Over the decades, Japanese banks have been criticised, fairly or unfairly, as having a boom-bust approach to international business. How do the international ambitions of Japan’s major financial groups stack up today amid ongoing monetary stimulus at home and a challenging environment overseas? Is it different this time?
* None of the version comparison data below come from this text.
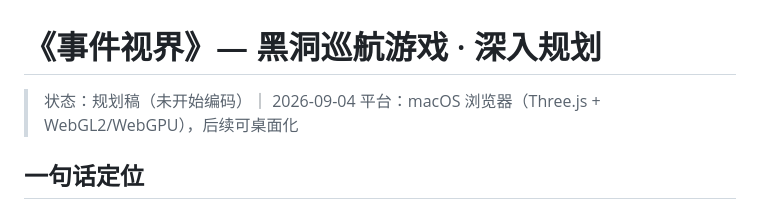
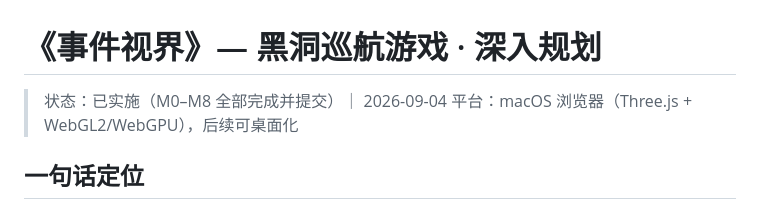
Before and after one commit to pzy2000/The-Black-Hole, a Markdown page: PLAN.md, the part around the change. Rendered like a GitHub page.

Commit message:
更新《事件视界》规划状态为已实施，确认M0至M8阶段全部完成并提交。

```diff
--- a/PLAN.md
+++ b/PLAN.md
@@ -1,6 +1,6 @@
 # 《事件视界》— 黑洞巡航游戏 · 深入规划
 
-> 状态：规划稿（未开始编码）｜ 2026-09-04
+> 状态：已实施（M0–M8 全部完成并提交）｜ 2026-09-04
 > 平台：macOS 浏览器（Three.js + WebGL2/WebGPU），后续可桌面化
 
 ## 一句话定位
```
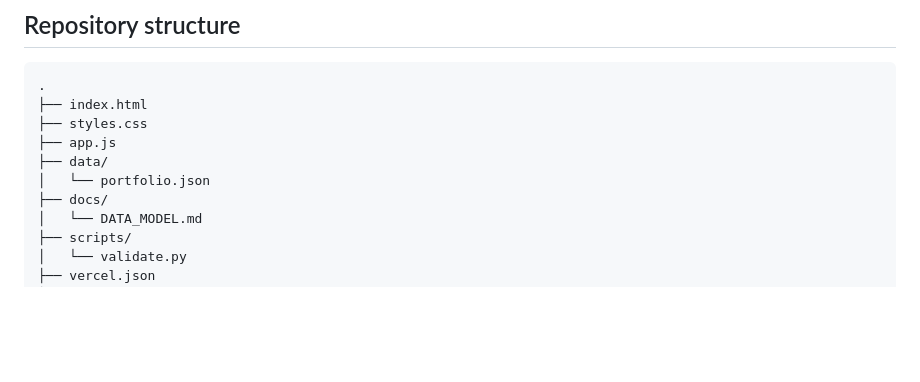
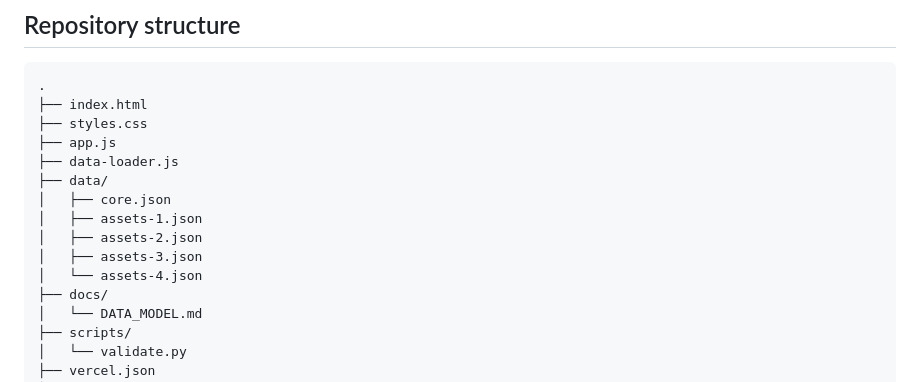
Before and after one commit to raamnandhakumar-eng/meta-energy-portfolio-tracker, a Markdown page: README.md, the part around the change. Rendered like a GitHub page; blank space fills up the shorter version.

Commit message:
Document split data structure for Vercel

```diff
--- a/README.md
+++ b/README.md
@@ -64,8 +64,13 @@ The repository is ready for a static Vercel deployment. Import the GitHub reposi
 ├── index.html
 ├── styles.css
 ├── app.js
+├── data-loader.js
 ├── data/
-│   └── portfolio.json
+│   ├── core.json
+│   ├── assets-1.json
+│   ├── assets-2.json
+│   ├── assets-3.json
+│   └── assets-4.json
 ├── docs/
 │   └── DATA_MODEL.md
 ├── scripts/
```
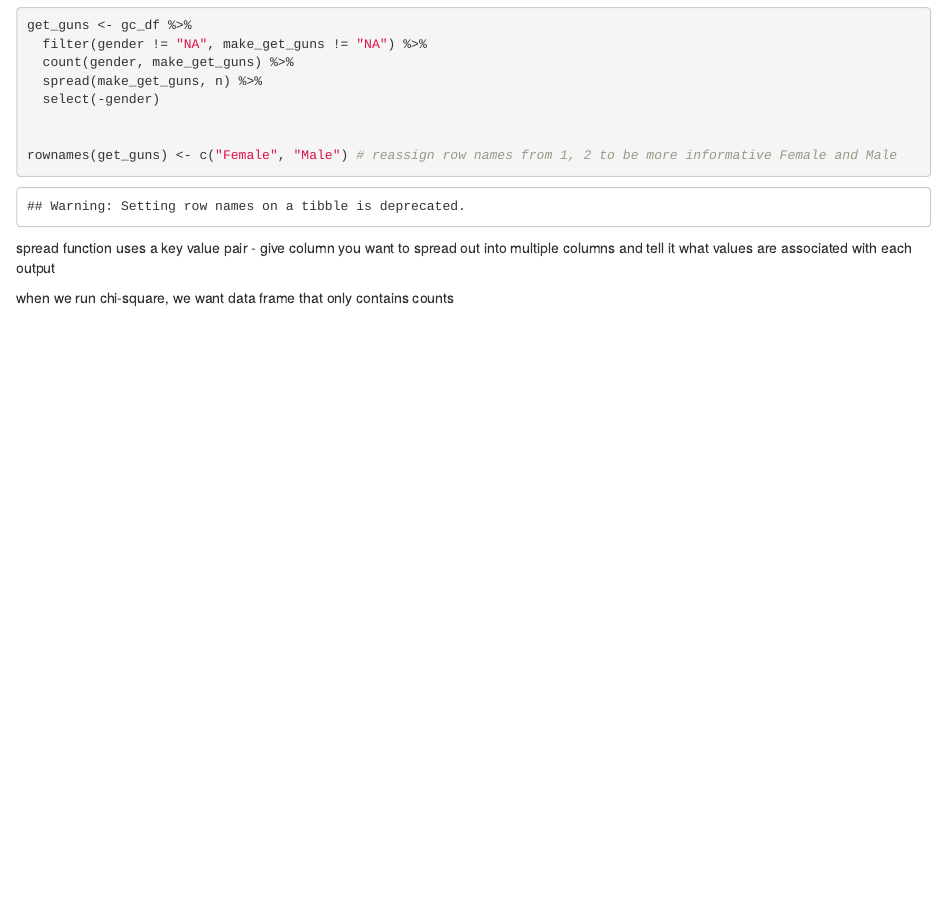
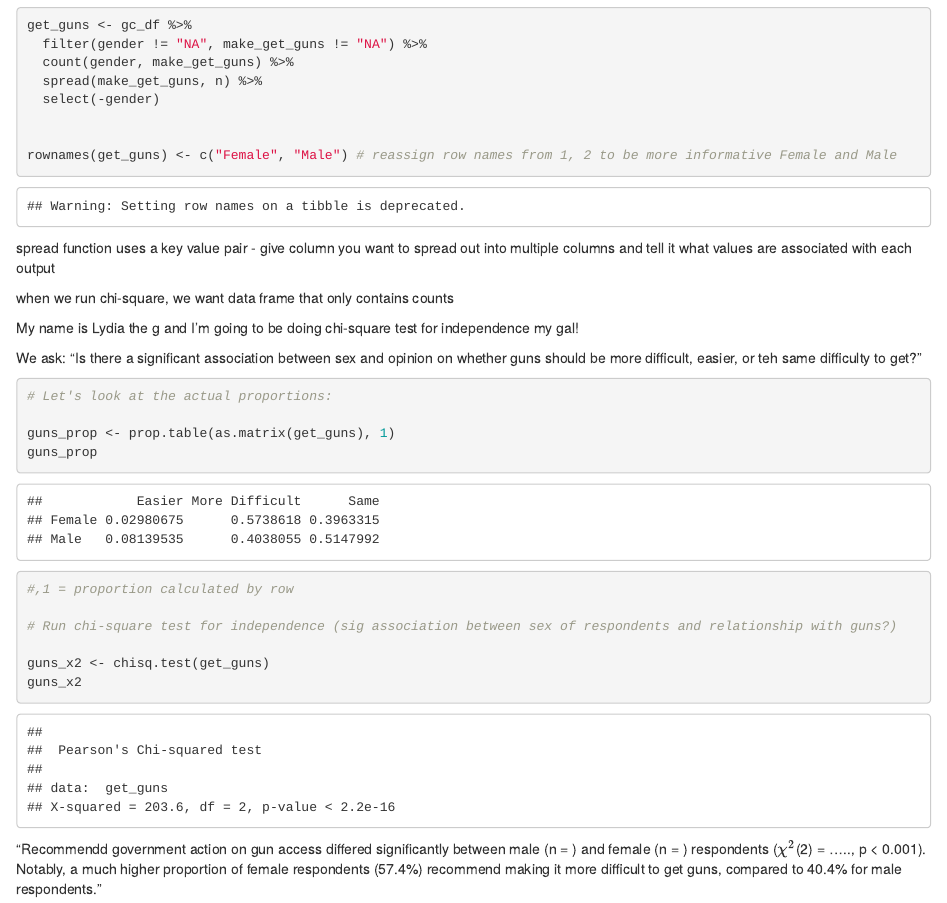
Before and after one commit to clairegmadden/lab-7-chi-claire, an R Markdown document (claire_lab_7.Rmd): the page in a window 1100 px wide, from 820 px down. Rendered offline with R 4.5, knitr and Pandoc, with nearby package versions.

Commit message:
updated with chi-square test for gun access completed (your girl)

````diff
--- a/claire_lab_7.Rmd
+++ b/claire_lab_7.Rmd
@@ -49,3 +49,28 @@ rownames(get_guns) <- c("Female", "Male") # reassign row names from 1, 2 to be m
 spread function uses a key value pair - give column you want to spread out into multiple columns and tell it what values are associated with each output
 
 when we run chi-square, we want data frame that only contains counts
+
+
+My name is Lydia the g and I'm going to be doing chi-square test for independence my gal!
+
+
+We ask: "Is there a significant association between sex and opinion on whether guns should be more difficult, easier, or teh same difficulty to get?"
+
+```{r}
+
+# Let's look at the actual proportions:
+
+guns_prop <- prop.table(as.matrix(get_guns), 1)
+guns_prop
+
+#,1 = proportion calculated by row
+
+# Run chi-square test for independence (sig association between sex of respondents and relationship with guns?)
+
+guns_x2 <- chisq.test(get_guns)
+guns_x2
+
+```
+
+
+"Recommendd government action on gun access differed significantly between male (n = ) and female (n = ) respondents ($\chi^2$(`r guns_x2$parameter`) = ....., p < 0.001). Notably, a much higher proportion of female respondents (57.4%) recommend making it more difficult to get guns, compared to 40.4% for male respondents."
````
Also changed, not shown: claire_lab_7.html (added).
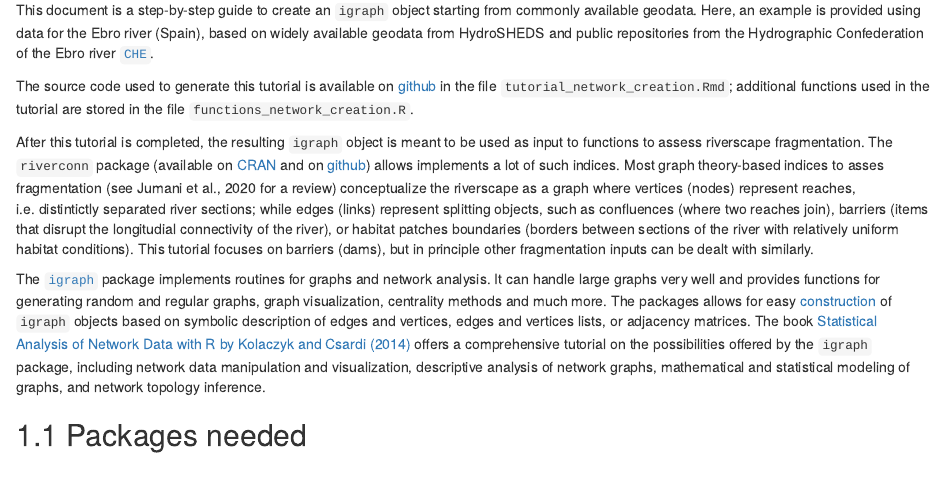
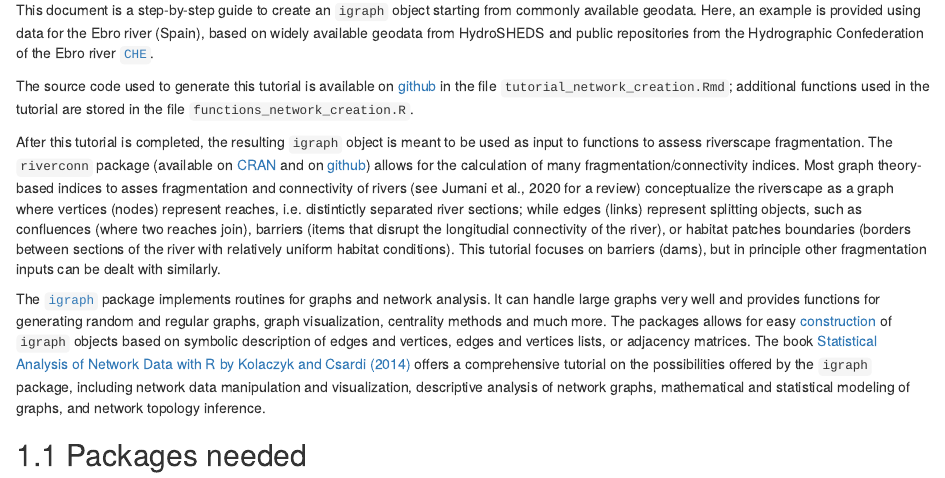
Before and after one commit to damianobaldan/riverconn_tutorial, an R Markdown document (tutorial_network_creation.Rmd): the page in a window 1100 px wide, from 390 px down. Rendered offline with R 4.5, knitr and Pandoc, with nearby package versions; drawn as R Markdown's standard HTML page in place of the format the file asks for; some code elsewhere in the file could not run offline.

Commit message:
tutorial updated

```diff
--- a/tutorial_network_creation.Rmd
+++ b/tutorial_network_creation.Rmd
@@ -24,7 +24,7 @@ This document is a step-by-step guide to create an `igraph` object starting from
 
 The source code used to generate this tutorial is available on [github](https://github.com/damianobaldan/riverconn_tutorial) in the file `tutorial_network_creation.Rmd`; additional functions used in the tutorial are stored in the file `functions_network_creation.R`.
 
-After this tutorial is completed, the resulting  `igraph` object is meant to be used as input to functions to assess riverscape fragmentation. The `riverconn` package (available on [CRAN](https://cran.r-project.org/package=riverconn) and on [github](https://github.com/damianobaldan/riverconn)) allows implements a lot of such indices.  Most graph theory-based indices to asses fragmentation (see Jumani et al., 2020 for a review) conceptualize the riverscape as a graph where vertices (nodes) represent reaches, i.e. distintictly separated river sections; while edges (links) represent splitting objects, such as confluences (where two reaches join), barriers (items that disrupt the longitudial connectivity of the river), or habitat patches boundaries (borders between sections of the river with relatively uniform habitat conditions). This tutorial focuses on barriers (dams), but in principle other fragmentation inputs can be dealt with similarly.
+After this tutorial is completed, the resulting  `igraph` object is meant to be used as input to functions to assess riverscape fragmentation. The `riverconn` package (available on [CRAN](https://cran.r-project.org/package=riverconn) and on [github](https://github.com/damianobaldan/riverconn)) allows for the calculation of many fragmentation/connectivity indices.  Most graph theory-based indices to asses fragmentation and connectivity of rivers (see Jumani et al., 2020 for a review) conceptualize the riverscape as a graph where vertices (nodes) represent reaches, i.e. distintictly separated river sections; while edges (links) represent splitting objects, such as confluences (where two reaches join), barriers (items that disrupt the longitudial connectivity of the river), or habitat patches boundaries (borders between sections of the river with relatively uniform habitat conditions). This tutorial focuses on barriers (dams), but in principle other fragmentation inputs can be dealt with similarly.
 
 The [`igraph`](https://cran.r-project.org/web/packages/igraph/index.html) package implements routines for graphs and network analysis. It can handle large graphs very well and provides functions for generating random and regular graphs, graph visualization, centrality methods and much more. The packages allows for easy [construction](https://igraph.org/r/doc/aaa-igraph-package.html) of `igraph` objects based on symbolic description of edges and vertices, edges and vertices lists, or adjacency matrices. The book [Statistical Analysis of Network Data with R by Kolaczyk and Csardi (2014)](https://link.springer.com/book/10.1007%2F978-3-030-44129-6) offers a comprehensive tutorial on the possibilities offered by the `igraph` package, including network data manipulation and visualization, descriptive analysis of network graphs, mathematical and statistical modeling of graphs, and network topology inference.
 
```
Also changed, not shown: 1 other file.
The corollary of a fully globalised and interconnected financial system is that markets can be made or broken by capricious and super-sensitive global capital. Those prodigious pools of capital are pondering a lot of issues at the moment. There’s a lot on the radar and they’re worried.